Work request: Listed below are entries; give the number of lines among them that include "Components", and only that number.

Data:
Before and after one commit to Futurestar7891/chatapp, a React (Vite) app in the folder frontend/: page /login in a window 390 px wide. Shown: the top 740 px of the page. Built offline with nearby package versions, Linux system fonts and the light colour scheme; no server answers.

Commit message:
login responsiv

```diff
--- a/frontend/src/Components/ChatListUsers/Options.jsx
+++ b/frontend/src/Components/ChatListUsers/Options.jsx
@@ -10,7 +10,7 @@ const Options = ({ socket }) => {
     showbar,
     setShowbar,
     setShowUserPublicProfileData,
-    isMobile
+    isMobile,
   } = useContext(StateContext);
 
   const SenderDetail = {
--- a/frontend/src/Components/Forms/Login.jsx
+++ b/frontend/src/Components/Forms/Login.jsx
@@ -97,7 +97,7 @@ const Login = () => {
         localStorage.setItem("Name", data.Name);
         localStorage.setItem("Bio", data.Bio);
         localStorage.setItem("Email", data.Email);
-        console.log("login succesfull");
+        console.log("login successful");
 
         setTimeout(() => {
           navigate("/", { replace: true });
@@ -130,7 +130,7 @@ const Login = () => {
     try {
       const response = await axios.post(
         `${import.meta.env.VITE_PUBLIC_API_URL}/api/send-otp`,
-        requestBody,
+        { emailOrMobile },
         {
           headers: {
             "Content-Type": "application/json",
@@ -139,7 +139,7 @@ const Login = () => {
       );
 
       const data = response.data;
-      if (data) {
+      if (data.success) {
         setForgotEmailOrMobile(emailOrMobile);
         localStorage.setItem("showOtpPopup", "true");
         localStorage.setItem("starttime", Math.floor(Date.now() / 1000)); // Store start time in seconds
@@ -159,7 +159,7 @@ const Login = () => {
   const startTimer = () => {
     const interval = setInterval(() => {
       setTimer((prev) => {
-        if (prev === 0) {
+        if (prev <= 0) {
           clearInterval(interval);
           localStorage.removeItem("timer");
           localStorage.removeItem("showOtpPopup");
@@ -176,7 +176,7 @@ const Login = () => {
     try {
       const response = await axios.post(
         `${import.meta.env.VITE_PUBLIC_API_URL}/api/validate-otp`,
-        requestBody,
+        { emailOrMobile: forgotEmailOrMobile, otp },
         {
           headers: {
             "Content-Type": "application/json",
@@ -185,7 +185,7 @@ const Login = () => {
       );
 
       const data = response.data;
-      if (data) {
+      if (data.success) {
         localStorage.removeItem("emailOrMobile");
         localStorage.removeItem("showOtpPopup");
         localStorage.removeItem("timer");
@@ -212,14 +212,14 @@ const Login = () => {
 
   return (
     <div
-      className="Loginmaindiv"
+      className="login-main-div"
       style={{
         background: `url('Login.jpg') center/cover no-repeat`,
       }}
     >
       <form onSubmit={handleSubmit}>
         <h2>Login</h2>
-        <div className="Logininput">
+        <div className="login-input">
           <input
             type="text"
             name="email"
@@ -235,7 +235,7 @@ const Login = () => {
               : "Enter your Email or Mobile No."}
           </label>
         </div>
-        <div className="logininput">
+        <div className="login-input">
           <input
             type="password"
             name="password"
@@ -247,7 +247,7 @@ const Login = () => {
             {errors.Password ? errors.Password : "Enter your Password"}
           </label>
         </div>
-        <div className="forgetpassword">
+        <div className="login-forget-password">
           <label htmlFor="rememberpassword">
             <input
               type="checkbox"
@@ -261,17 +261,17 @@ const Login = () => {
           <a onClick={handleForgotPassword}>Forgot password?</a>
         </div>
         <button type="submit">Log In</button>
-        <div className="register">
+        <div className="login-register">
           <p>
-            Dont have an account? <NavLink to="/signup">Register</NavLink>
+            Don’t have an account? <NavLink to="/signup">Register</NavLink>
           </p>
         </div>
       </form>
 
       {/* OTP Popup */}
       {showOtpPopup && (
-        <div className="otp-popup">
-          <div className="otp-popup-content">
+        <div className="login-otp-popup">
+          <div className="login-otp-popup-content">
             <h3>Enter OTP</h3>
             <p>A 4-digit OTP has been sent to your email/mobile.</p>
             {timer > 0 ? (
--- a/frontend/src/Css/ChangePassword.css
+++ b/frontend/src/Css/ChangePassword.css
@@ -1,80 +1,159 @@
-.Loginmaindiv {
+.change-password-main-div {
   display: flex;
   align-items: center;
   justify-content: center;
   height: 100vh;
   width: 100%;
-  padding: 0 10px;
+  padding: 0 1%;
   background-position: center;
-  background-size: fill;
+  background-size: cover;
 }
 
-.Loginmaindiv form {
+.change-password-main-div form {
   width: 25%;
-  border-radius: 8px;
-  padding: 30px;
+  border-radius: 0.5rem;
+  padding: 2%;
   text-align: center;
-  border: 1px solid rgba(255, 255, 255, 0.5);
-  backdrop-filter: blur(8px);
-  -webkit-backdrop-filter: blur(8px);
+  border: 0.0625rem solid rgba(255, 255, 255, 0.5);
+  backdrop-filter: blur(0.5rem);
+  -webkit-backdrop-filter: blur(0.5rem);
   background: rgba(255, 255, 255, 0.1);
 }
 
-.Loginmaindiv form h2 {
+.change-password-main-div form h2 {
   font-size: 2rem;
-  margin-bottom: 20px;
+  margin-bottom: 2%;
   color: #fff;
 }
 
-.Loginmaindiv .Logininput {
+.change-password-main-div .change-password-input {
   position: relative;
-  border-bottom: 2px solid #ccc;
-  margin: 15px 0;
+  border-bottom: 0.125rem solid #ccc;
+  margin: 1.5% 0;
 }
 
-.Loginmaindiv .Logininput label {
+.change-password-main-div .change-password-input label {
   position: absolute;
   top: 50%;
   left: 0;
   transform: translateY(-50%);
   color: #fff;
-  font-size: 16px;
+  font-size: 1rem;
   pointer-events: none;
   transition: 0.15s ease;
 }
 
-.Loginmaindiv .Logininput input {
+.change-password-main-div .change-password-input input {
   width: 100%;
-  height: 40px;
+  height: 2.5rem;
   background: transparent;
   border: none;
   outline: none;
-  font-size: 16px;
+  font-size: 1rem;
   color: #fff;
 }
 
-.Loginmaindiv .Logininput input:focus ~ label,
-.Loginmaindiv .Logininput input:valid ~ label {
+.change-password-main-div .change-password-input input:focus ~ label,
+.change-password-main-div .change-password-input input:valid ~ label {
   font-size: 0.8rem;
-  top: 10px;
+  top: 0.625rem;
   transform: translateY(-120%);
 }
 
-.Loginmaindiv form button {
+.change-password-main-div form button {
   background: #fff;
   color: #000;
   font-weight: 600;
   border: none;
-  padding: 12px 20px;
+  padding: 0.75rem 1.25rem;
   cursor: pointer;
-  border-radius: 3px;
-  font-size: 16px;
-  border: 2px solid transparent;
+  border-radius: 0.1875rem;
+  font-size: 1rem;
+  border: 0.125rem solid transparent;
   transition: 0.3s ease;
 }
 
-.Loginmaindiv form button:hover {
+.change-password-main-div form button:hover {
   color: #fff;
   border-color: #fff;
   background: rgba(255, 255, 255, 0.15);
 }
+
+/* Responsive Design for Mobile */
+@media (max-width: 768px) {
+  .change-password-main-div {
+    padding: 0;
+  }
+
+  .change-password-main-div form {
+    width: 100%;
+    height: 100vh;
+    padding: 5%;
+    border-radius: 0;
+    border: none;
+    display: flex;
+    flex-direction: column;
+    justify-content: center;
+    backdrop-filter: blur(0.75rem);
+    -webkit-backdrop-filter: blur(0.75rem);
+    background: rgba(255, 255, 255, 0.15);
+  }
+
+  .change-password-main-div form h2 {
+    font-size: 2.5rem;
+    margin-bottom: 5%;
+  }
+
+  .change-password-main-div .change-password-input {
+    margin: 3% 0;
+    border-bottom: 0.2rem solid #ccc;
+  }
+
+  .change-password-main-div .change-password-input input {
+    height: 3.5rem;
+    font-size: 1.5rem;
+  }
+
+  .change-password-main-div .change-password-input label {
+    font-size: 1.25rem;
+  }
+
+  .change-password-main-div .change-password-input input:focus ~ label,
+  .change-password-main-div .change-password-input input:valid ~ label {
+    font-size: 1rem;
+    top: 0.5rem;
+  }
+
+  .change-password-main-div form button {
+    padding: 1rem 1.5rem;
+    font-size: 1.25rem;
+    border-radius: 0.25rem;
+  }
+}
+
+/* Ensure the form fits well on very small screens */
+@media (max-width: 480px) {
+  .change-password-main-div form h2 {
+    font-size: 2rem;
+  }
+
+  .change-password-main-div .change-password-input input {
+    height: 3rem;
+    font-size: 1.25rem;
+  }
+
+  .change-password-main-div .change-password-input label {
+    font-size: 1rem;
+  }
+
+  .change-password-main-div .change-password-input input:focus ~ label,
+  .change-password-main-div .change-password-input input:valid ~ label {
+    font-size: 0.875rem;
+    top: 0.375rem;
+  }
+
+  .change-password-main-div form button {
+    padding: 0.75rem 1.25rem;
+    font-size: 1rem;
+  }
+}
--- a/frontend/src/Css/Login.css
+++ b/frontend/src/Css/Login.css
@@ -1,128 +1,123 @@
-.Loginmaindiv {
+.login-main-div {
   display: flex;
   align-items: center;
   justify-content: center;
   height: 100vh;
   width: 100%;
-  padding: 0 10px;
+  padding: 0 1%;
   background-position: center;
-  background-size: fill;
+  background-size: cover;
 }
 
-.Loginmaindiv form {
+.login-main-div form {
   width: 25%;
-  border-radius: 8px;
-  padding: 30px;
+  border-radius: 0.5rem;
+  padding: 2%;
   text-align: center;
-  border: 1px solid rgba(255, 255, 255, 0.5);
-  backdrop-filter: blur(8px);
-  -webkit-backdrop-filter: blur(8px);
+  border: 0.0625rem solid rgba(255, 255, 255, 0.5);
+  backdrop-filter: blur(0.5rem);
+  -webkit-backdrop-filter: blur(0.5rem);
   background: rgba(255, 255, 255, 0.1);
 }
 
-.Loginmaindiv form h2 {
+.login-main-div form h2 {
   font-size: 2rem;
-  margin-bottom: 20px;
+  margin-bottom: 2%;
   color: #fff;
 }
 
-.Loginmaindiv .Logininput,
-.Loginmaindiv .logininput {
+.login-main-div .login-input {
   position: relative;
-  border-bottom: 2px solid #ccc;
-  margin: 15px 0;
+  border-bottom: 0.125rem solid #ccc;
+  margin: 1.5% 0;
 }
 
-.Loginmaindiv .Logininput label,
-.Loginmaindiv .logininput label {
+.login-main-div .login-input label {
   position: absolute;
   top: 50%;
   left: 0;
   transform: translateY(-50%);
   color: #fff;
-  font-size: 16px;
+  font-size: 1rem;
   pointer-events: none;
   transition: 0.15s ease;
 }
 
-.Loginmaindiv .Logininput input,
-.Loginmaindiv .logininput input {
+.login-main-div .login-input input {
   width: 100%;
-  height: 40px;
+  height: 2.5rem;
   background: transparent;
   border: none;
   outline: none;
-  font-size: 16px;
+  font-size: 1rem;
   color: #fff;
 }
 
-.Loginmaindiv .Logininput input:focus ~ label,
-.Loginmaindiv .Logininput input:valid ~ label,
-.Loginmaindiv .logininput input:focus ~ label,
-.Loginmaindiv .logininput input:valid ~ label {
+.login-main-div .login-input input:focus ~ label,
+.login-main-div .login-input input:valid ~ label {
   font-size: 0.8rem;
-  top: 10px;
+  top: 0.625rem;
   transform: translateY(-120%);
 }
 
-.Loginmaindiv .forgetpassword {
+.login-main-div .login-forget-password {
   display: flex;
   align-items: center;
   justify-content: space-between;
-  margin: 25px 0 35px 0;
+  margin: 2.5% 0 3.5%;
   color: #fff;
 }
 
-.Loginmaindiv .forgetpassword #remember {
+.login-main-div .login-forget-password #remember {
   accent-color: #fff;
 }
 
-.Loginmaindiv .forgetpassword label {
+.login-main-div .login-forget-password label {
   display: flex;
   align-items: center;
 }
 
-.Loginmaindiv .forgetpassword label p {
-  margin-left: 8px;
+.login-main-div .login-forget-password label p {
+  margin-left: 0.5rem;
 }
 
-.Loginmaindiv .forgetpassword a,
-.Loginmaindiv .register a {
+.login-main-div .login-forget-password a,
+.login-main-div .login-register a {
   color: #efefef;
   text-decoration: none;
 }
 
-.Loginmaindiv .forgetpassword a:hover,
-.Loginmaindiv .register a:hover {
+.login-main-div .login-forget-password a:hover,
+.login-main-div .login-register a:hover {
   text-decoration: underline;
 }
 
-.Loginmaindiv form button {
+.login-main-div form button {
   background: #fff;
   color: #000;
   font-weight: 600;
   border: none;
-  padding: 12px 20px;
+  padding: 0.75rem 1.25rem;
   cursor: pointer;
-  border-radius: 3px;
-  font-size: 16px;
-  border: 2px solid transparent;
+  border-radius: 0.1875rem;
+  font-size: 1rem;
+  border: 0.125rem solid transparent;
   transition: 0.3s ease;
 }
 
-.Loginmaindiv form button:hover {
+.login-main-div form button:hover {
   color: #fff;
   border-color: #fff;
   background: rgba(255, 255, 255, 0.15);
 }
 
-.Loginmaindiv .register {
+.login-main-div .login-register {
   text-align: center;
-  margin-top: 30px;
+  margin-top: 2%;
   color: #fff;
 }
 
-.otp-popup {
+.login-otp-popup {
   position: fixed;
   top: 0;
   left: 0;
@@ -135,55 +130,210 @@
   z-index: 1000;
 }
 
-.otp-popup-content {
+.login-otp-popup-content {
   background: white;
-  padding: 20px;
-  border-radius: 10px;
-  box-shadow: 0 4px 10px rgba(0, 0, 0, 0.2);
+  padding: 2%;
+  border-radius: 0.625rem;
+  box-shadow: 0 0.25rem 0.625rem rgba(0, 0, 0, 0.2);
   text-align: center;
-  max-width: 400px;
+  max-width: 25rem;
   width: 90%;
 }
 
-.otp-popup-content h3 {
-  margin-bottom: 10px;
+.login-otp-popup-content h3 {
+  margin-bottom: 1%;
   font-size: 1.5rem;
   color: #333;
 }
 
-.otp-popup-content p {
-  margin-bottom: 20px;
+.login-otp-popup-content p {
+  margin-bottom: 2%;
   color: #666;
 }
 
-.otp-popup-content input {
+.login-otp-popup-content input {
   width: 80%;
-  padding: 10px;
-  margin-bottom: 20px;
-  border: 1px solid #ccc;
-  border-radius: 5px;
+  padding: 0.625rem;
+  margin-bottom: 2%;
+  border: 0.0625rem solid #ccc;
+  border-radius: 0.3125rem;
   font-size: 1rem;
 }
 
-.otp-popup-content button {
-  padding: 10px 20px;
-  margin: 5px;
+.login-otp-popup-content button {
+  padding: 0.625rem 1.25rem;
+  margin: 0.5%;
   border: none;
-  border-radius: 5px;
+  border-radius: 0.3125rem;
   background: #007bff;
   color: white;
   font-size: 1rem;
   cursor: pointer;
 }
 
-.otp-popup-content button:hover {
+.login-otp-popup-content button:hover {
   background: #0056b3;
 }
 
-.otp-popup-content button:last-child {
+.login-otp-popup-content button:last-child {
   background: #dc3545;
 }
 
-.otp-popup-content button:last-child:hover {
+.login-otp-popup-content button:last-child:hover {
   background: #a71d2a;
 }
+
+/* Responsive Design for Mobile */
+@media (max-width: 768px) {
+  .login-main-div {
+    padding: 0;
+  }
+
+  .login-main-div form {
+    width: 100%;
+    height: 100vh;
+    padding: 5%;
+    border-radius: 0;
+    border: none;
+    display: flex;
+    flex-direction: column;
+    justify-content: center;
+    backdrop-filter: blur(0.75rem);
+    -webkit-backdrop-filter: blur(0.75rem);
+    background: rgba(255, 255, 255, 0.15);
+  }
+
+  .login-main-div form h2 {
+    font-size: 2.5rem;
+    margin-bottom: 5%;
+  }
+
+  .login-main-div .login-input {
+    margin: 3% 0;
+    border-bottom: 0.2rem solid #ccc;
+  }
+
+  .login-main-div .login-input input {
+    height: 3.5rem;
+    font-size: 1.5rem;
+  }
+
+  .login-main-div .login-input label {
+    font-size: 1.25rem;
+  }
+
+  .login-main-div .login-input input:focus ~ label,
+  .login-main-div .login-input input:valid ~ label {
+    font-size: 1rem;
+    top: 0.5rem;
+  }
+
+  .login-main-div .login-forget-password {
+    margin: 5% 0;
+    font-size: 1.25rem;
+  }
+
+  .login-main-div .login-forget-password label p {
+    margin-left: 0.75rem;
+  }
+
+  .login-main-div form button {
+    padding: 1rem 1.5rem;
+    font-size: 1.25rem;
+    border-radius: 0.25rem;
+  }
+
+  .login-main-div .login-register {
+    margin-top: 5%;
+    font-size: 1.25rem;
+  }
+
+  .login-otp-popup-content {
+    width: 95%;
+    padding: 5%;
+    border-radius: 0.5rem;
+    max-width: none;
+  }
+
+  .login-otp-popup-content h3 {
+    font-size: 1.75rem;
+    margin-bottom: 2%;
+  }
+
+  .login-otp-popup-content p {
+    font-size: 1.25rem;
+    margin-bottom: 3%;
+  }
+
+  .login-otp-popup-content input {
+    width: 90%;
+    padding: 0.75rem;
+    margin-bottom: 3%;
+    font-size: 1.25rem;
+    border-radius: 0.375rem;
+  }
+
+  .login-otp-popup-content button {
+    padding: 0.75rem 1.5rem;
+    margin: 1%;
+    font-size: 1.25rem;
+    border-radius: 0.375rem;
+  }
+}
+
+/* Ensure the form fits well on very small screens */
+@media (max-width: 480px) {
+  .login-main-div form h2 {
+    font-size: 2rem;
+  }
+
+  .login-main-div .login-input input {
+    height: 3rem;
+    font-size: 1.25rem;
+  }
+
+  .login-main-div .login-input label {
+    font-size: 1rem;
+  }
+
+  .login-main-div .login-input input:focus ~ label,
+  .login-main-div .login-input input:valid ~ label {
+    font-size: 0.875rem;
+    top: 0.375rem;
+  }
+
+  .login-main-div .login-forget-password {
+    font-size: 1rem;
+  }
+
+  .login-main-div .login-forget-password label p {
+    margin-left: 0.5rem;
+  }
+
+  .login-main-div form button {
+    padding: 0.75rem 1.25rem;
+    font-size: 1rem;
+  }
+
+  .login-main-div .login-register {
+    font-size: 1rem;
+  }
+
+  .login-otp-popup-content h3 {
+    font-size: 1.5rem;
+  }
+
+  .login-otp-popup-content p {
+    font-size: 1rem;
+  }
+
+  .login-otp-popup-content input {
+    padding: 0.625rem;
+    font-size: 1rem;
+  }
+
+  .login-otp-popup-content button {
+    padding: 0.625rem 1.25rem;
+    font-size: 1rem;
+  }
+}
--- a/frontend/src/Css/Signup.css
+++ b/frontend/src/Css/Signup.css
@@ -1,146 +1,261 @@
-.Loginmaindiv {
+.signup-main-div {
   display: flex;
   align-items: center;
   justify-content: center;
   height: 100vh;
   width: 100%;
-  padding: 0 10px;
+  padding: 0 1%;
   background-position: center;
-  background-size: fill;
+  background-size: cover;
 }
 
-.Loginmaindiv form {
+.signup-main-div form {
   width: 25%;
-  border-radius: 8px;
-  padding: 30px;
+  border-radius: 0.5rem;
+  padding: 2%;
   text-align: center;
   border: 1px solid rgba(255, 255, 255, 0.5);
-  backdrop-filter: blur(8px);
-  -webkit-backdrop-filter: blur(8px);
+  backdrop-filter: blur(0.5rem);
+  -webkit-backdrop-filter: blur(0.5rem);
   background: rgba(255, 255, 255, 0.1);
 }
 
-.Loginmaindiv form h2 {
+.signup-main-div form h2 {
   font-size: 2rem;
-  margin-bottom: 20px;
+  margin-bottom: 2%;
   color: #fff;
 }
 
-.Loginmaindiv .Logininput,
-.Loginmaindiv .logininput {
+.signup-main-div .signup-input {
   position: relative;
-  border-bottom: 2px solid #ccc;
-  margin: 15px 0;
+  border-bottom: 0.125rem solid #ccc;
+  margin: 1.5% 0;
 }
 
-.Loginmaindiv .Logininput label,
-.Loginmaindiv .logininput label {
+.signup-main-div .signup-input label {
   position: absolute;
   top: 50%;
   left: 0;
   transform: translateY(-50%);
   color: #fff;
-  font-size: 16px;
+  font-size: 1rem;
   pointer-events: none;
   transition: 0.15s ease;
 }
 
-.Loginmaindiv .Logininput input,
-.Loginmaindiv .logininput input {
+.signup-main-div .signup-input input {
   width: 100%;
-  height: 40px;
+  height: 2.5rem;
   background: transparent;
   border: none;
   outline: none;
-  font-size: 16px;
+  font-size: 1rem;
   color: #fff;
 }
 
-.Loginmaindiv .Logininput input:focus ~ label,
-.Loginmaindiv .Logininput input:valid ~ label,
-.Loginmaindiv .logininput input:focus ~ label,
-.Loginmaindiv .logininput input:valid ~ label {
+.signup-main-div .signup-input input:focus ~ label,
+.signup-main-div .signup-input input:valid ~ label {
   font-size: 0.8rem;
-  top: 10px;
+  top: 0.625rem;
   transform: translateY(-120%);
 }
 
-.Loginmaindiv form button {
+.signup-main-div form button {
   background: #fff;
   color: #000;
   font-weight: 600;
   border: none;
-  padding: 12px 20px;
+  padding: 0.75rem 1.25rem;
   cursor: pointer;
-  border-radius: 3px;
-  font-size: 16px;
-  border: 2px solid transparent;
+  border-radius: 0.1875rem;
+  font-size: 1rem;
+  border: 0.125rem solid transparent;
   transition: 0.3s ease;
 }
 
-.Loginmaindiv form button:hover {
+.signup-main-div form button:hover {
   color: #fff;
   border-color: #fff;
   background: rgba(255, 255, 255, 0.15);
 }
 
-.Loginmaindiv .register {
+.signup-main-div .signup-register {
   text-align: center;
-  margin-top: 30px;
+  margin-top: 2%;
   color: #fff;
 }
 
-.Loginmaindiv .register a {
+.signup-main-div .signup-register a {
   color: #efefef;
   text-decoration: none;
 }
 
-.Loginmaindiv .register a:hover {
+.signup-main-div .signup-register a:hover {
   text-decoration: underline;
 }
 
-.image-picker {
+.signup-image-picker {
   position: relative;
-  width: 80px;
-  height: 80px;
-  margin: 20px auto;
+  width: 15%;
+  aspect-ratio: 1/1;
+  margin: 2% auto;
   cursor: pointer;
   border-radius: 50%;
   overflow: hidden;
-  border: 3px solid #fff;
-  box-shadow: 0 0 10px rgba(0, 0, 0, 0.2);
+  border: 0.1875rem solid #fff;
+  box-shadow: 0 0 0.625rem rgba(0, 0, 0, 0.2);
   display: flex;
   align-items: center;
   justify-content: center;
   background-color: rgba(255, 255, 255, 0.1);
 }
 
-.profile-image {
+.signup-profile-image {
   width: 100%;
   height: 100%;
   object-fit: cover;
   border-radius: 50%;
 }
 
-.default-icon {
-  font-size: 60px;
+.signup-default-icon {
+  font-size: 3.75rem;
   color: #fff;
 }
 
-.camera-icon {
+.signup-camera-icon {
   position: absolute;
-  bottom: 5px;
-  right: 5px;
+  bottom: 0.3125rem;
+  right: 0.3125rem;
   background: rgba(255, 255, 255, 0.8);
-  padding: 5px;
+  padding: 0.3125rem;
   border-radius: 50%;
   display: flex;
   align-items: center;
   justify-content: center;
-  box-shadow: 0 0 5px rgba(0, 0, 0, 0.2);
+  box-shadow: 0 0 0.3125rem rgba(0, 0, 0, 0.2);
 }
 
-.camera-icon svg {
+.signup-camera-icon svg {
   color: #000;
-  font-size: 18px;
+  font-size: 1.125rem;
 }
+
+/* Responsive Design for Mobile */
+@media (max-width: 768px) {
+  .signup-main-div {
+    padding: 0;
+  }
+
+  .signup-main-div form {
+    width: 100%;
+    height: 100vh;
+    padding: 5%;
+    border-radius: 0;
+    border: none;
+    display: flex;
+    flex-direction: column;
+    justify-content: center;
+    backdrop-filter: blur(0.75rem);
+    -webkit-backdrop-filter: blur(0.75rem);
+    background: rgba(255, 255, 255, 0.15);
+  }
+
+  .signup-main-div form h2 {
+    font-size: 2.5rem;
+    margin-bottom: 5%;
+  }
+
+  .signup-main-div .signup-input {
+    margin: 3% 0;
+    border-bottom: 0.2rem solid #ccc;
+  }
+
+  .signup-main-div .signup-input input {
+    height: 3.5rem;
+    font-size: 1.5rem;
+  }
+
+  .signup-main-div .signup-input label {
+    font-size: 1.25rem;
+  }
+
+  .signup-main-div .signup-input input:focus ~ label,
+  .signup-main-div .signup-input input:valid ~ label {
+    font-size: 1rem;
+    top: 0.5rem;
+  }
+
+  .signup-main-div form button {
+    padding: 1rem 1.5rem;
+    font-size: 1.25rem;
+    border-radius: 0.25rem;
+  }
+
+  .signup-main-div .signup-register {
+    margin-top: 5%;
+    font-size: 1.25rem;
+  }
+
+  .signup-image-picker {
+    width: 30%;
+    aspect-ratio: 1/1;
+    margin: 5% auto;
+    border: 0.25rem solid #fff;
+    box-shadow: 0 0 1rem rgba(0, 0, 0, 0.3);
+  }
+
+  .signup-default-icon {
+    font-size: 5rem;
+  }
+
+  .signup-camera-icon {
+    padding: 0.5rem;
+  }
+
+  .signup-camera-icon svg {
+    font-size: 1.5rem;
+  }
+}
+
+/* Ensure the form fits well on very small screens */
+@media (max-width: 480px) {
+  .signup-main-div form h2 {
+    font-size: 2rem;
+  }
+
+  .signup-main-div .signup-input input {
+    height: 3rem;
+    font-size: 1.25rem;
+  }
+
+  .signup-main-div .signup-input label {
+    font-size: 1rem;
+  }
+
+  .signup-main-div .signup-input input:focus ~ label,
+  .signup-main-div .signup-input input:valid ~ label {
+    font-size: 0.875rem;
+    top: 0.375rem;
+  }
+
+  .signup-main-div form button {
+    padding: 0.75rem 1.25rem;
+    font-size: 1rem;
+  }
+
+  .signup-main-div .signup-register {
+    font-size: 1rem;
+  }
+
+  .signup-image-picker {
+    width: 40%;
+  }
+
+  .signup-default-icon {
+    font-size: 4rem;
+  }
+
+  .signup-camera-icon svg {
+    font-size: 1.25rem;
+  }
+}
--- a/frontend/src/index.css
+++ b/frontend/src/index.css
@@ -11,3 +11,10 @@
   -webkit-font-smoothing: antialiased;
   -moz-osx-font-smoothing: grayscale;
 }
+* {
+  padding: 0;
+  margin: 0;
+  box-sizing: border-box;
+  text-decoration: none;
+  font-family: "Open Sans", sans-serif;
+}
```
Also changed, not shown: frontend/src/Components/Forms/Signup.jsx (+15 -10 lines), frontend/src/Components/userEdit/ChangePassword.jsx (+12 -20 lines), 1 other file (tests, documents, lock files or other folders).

Response to this task: 5